● **To do**
Write out, from the entries below, exactly the lines that run between the lines holding "img[posy[:], posx[:]] = [0,0,255]" and "posy = zip(*corner3[3])", inclusive, and stop there.
Dataset records START
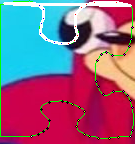
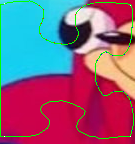
ajout seconde méthode

diff --git a/findangles.py b/findangles.py
@@ -7,7 +7,6 @@ import os
 
 def distpp(p1, p2):
     '''Méthode rendant la distance entre les deux points entrés en paramètres'''
-    #return (p1[0] - p2[0]) * (p1[0] - p2[0]) + (p1[1] - p2[1]) * (p1[1] - p2[1])
     return math.hypot(p2[0] - p1[0], p2[1] - p1[1])
 
 
@@ -21,11 +20,12 @@ def findangle(datas, w, h, qdens):
     #Variables du second test
     atangle = 0
     # il est possible de rajouter facilement un point de contrôle supplémentaire.
-    angle1 = [c1, [datas[0], distpp(c1, datas[0])], [datas[0], distpp(c1, datas[0])]]
-    angle2 = [c2, [datas[0], distpp(c2, datas[0])], [datas[0], distpp(c2, datas[0])]]
-    angle3 = [c3, [datas[0], distpp(c3, datas[0])], [datas[0], distpp(c3, datas[0])]]
-    angle4 = [c4, [datas[0], distpp(c4, datas[0])], [datas[0], distpp(c4, datas[0])]]
+    angle1 = [c1, [datas[0], distpp(c1, datas[0])], [datas[0], distpp(c1, datas[0])], [datas[0], distpp(c1, datas[0])]]
+    angle2 = [c2, [datas[0], distpp(c2, datas[0])], [datas[0], distpp(c2, datas[0])], [datas[0], distpp(c2, datas[0])]]
+    angle3 = [c3, [datas[0], distpp(c3, datas[0])], [datas[0], distpp(c3, datas[0])], [datas[0], distpp(c3, datas[0])]]
+    angle4 = [c4, [datas[0], distpp(c4, datas[0])], [datas[0], distpp(c4, datas[0])], [datas[0], distpp(c4, datas[0])]]
     angletest = [angle1, angle2, angle3, angle4]
+    #recherche des points les plus proches des coins de l'image
     for point in datas[1:]:
         for i in angletest:
             temp = distpp(point, i[0])
@@ -35,11 +35,16 @@ def findangle(datas, w, h, qdens):
                 i[1][1] = temp
                 i[1][0] = point
             elif i[2][1] > temp:
+                i[3][1] = i[2][1]
+                i[3][0] = i[2][0]
                 i[2][1] = temp
                 i[2][0] = point
-
+            elif i[3][1] > temp:
+                i[3][1] = temp
+                i[3][0] = point
     for i in angletest:
         angles.append(i[1][0])
+    #vérification de la présence du point dans le cadran
     for d in qdens:
         if d < 1:
             if atangle == 0:
@@ -51,26 +56,109 @@ def findangle(datas, w, h, qdens):
             elif atangle == 3:
                 angles[atangle] = [0, h - 1]
         atangle += 1
+
     return angles
 
 
-''' Tentative d'amélioration de la recherche d'angle
-def checkangles(angles, ):
-    for d in qdens:
-        if d < 1:
-            if i == 0:
-                angles[i] = [0, 0]
-            elif i == 1:
-                angles[i] = [width - 1, 0]
-            elif i == 2:
-                angles[i] = [width - 1, height - 1]
-            elif i == 3:
-                angles[i] = [0, height - 1]
-        i += 1
+def verifangle(angles, qdens, q1, q2, q3, q4):
+    '''Méthode de correction dea angles'''
+    sides = [0, 0, 0, 0]
+    modif = [0, 0, 0, 0]
+    for i in range(4):
+        inext = (i+1)%4
+        if i % 2 == 0:
+            d = 1
+            if angles[inext][d]-10 > angles[i][d] or angles[inext][d]+10 < angles[i][d]:
+                sides[i] += 1
+        else:
+            d = 0
+            if angles[inext][d]-10 > angles[i][d] or angles[inext][d]+10 < angles[i][d]:
+                sides[i] += 1
+    for i in range(4):
+        p = i - 1
+        n = (i + 1) % 4
+        if i == 0:
+            if sides[i] > 0:
+                y = min(angles[i][1], angles[n][1])
+                if sides[p] > 0:
+                    x = min(angles[i][0], angles[p][0])
+                    angles[i] = [x, y]
+                    modif[i] = 1
+                else:
+                    x = angles[i][0]
+                    angles[i] = [x, y]
+                    modif[i] = 1
+            else:
+                y = angles[i][1]
+                if sides[p]>0:
+                    x = min(angles[i][0], angles[p][0])
+                    angles[i] = [x, y]
+                    modif[i] = 1
+        elif i == 1:
+            if sides[i] > 0:
+                x = max(angles[i][0], angles[n][0])
+                if sides[p] > 0:
+                    y = min(angles[i][1], angles[p][1])
+                    angles[i] = [x, y]
+                    modif[i] = 1
+                else:
+                    y = angles[i][1]
+                    angles[i] = [x, y]
+                    modif[i] = 1
+            else:
+                x = angles[i][0]
+                if sides[p] > 0:
+                    y = min(angles[i][1], angles[p][1])
+                    angles[i] = [x, y]
+                    modif[i] = 1
+        elif i == 2:
+            if sides[i] > 0:
+                y = max(angles[i][1], angles[n][1])
+                if sides[p] > 0:
+                    x = max(angles[i][0], angles[p][0])
+                    angles[i] = [x, y]
+                    modif[i] = 1
+                else:
+                    x = angles[i][0]
+                    angles[i] = [x, y]
+                    modif[i] = 1
+            else:
+                y = angles[i][1]
+                if sides[p]>0:
+                    x = max(angles[i][0], angles[p][0])
+                    angles[i] = [x, y]
+                    modif[i] = 1
+        elif i == 3:
+            if sides[i] > 0:
+                x = min(angles[i][0], angles[n][0])
+                if sides[p] > 0:
+                    y = max(angles[i][1], angles[p][1])
+                    angles[i] = [x, y]
+                    modif[i] = 1
+                else:
+                    y = angles[i][1]
+                    angles[i] = [x, y]
+                    modif[i] = 1
+            else:
+                x = angles[i][0]
+                if sides[p] > 0:
+                    y = max(angles[i][1], angles[p][1])
+                    angles[i] = [x, y]
+                    modif[i] = 1
+    if modif[0] == 1:
+        q1.append(angles[0])
+        qdens[0] += 1
+    if modif[1] == 1:
+        q2.append(angles[1])
+        qdens[1] += 1
+    if modif[2] == 1:
+        q3.append(angles[2])
+        qdens[2] += 1
+    if modif[3] == 1:
+        q4.append(angles[3])
+        qdens[3] += 1
 
-
-#def anglefinder(quart, w, h):
-'''
+    return angles, qdens, q1, q2, q3, q4
 
 
 def density(data, w, h):
@@ -100,6 +188,7 @@ def density(data, w, h):
 
 def closest_node(node, nodes):
     '''Méthode permettant de trouver le point d'une liste étant le plus proche du point passé en paramètre.'''
+    #trouver sur internet : https://codereview.stackexchange.com/questions/28207/finding-the-closest-point-to-a-list-of-points
     closest_index = distance.cdist([node], nodes).argmin()
     return nodes[closest_index]
 
@@ -140,16 +229,23 @@ def side_test(datas, angle, nbpoints):
     return d, f, cd, cf
 
 
-def fullside(c1, c2, x, y):
+def fullside(c1, c2, x, y, controlx1, controlx2, controly1, controly2):
     '''Méthode pour relier les coins entre eux afin de former les côtés.'''
     c1a = distpp(c1[0], [x, y])
     c1b = distpp(c1[1], [x, y])
     c2b = distpp(c2[1], [x, y])
     c2a = distpp(c2[0], [x, y])
+
+    cx1 = distpp(c1[0], [controlx1, controly1])
+    cy1 = distpp(c1[1], [controlx1, controly1])
+    cy2 = distpp(c2[1], [controlx2, controly2])
+    cx2 = distpp(c2[0], [controlx2, controly2])
+    #inversion des fins des côtés
     c2p1 = c2[2]
     c2p1.reverse()
     c2p2 = c2[3]
     c2p2.reverse()
+    #test pour assembler les côtés
     if c1a < c1b:
         if c2a <= c2b:
             return c1[2] + c2p1
@@ -167,7 +263,6 @@ def working(path):
     img = cv2.imread("img/"+path)
     imgRGB = cv2.imread("img/"+path,cv2.IMREAD_UNCHANGED)
     channels = cv2.split(imgRGB)
-    imgray = cv2.cvtColor(imgRGB, cv2.COLOR_BGR2GRAY)
     if imgRGB is None:
         print("erreur ouverture fichier")
     #obtention des contours en passant par l'image du canal alpha
@@ -179,45 +274,33 @@ def working(path):
     #obtention des coins de la pièce avec la méthode des bon traits à relever
     corners = cv2.goodFeaturesToTrack(gray, 300, 0.01, 5)
     corners = np.int0(corners)
+    #simplification de la série de données
     data = []
     for corner in corners:
         x, y = corner.ravel()
         data.append([x,y])
-        cv2.circle(img, (x, y), 1, 1, -1)
     #acquisition des valeurs nécessaires à l'étude des pièces
     height, width = img.shape[:2]
     qdens, q1, q2, q3, q4 = density(data, width, height)
     angles = findangle(data, width, height, qdens)
+    #vérification de la position des angles
+    angles, qdens, q1, q2, q3, q4 = verifangle(angles,qdens, q1, q2, q3, q4)
     #mise en place des coins
     corner1 = side_test(q1, angles[0], qdens[0])
     corner2 = side_test(q2, angles[1], qdens[1])
     corner3 = side_test(q3, angles[2], qdens[2])
     corner4 = side_test(q4, angles[3], qdens[3])
-    side1 = fullside(corner1, corner2, width/2, 0)
-    side2 = fullside(corner2, corner3, width, height/2)
-    side3 = fullside(corner3, corner4, width/2, height)
-    side4 = fullside(corner4, corner1, 0, height/2)
-
+    side1 = fullside(corner1, corner2, width/2, 0, 0, width, height/2, height/2)
+    side2 = fullside(corner2, corner3, width, height/2, width/2, width/2, 0, height)
+    side3 = fullside(corner3, corner4, width/2, height, width, 0, height/2, height/2)
+    side4 = fullside(corner4, corner1, 0, height/2, width/2, width/2, height, 0)
     #dessin corner1
     posx, posy = zip(*side1)
     img[posy[:], posx[:]] = [0,0,255]
-    '''posx, posy = zip(*corner1[3])
+    posx, posy = zip(*side2)
     img[posy[:], posx[:]] = [255,0,0]
-    #dessin corner2
-    posx, posy = zip(*corner2[2])
-    img[posy[:], posx[:]] = [0,255,0]
-    posx, posy = zip(*corner2[3])
-    img[posy[:], posx[:]] = [255,0,0]
-    #dessin corner3
-    posx, posy = zip(*corner3[2])
-    img[posy[:], posx[:]] = [0,255,0]
-    posx, posy = zip(*corner3[3])
-    img[posy[:], posx[:]] = [255,0,0]
-    #dessin corner4
-    posx, posy = zip(*corner4[2])
-    img[posy[:], posx[:]] = [0,255,0]
-    posx, posy = zip(*corner4[3])
-    img[posy[:], posx[:]] = [255,0,0]'''
+
+
     #dessin angles
     posx, posy = zip(*angles)
     img[posy[:], posx[:]] = [255,255,255]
Dataset records END
● **Your response**
     img[posy[:], posx[:]] = [0,0,255]
-    '''posx, posy = zip(*corner1[3])
+    posx, posy = zip(*side2)
     img[posy[:], posx[:]] = [255,0,0]
-    #dessin corner2
-    posx, posy = zip(*corner2[2])
-    img[posy[:], posx[:]] = [0,255,0]
-    posx, posy = zip(*corner2[3])
-    img[posy[:], posx[:]] = [255,0,0]
-    #dessin corner3
-    posx, posy = zip(*corner3[2])
-    img[posy[:], posx[:]] = [0,255,0]
-    posx, posy = zip(*corner3[3])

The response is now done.